Don’t take for granted that you’re both on the same page. Instead, consider where misunderstandings might arise and clearly define what you’re talking about. That’s especially important if you’re tackling a sensitive or tense subject, or one where you’ve disagreed in the past.
As soon as you notice that you’re talking past one another, pause and address it immediately. It’s natural to want to avoid dealing with conflict, but doing so will only make things worse. If you let the conversation continue, you’ll only get further off course (and have an even harder time admitting there’s a fundamental misunderstanding when it does come to light).
Similarly, if you notice that other people are talking past one another, there are some steps you can take to get the conversation back on track. By intervening tactfully, you may be able to prevent a full-blown argument.
First, don’t jump into the conversation too quickly. Make sure you’re not in a highly emotional state – this will only escalate the situation (as mentioned above, conversations about EHS money and budgeting can often elicit these strong feelings). Take some time to listen and understand both sides of the conversation before you interject.
Then, ask if you can make an observation. Statements like, “It sounds like you’re both talking about X – is that right?” or “From what I’m hearing, you’re talking about Y, and you’re talking about Z – am I correct there?” can help people feel heard instead of threatened.
Ask questions without judgment to gather information, uncover potential areas of misunderstanding, diffuse defensive emotions, and help both parties find common ground.
One final note: Know when to step in and when to stay out. In the case of a heated argument between two people you oversee, for example, it may be appropriate for you to intervene. If, however, it’s a dispute between your peers, you’ll need to tread more carefully.
Dealing with disagreement is never easy, but these tips can make it more manageable.
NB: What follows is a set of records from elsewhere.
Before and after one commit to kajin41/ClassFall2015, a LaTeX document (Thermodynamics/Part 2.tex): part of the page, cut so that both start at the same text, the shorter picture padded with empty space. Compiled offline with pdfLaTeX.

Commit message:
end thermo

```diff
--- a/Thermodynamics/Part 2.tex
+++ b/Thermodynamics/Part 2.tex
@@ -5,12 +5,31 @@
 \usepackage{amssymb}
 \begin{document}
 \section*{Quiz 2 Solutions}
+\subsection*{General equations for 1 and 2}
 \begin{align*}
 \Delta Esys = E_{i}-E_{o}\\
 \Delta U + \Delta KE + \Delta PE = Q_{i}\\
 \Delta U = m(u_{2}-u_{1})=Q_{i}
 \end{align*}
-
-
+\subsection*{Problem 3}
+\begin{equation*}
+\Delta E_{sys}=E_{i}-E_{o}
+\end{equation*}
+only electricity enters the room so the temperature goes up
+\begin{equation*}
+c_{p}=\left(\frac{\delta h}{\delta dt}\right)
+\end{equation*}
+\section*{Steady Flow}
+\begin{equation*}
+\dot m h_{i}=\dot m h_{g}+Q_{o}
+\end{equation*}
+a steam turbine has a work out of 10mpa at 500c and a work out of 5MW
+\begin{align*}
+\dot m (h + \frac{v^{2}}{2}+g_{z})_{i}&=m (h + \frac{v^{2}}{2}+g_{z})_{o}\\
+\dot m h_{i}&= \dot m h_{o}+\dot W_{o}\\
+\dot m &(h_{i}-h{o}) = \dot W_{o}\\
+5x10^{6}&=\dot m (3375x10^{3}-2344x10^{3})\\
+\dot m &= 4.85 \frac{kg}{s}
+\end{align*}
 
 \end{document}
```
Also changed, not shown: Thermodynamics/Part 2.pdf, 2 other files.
Remember:
- Often when we think we’re disagreeing with someone, we’re actually “talking past one another.”
- Instead of making assumptions, listen objectively and try to hear the meaning behind the words. Do your best to be aware of your own subjective filters.
- Disagreements are inevitable, but learning to handle them effectively can enhance your communication skills and strengthen your interpersonal relationships.